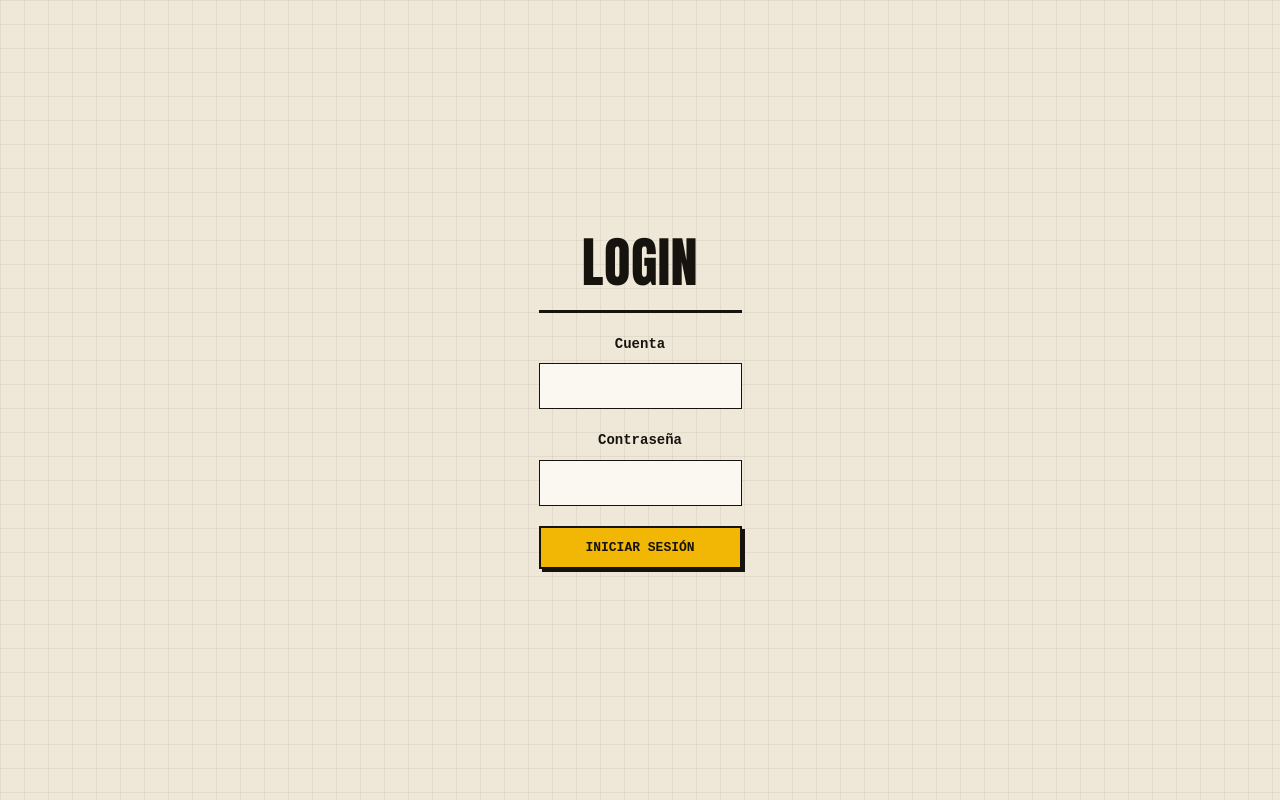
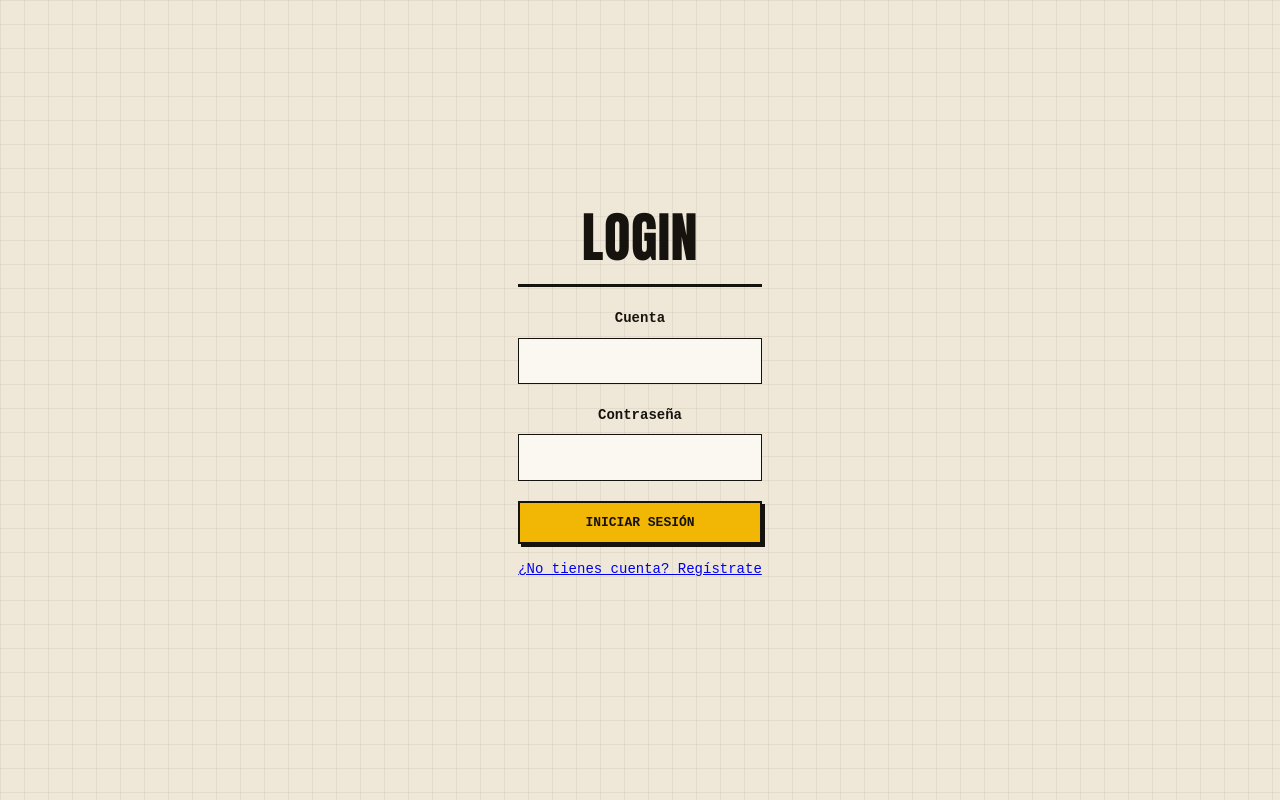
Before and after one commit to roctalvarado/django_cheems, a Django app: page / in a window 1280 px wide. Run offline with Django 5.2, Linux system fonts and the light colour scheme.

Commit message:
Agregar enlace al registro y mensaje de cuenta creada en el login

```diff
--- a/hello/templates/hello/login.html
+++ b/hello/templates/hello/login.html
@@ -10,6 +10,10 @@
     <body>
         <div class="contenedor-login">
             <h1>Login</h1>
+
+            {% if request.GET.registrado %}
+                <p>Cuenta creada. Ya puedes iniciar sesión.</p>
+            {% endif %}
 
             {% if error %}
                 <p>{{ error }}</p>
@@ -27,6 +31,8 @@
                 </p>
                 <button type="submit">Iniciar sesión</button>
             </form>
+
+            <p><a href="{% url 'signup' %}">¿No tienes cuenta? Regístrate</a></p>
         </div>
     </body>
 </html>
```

• _GOAL OF THE EXERCISE_
In the listing above, count the lines where the string "html" occurs, then give that count and nothing else.

• _RESPONSE BOX_
3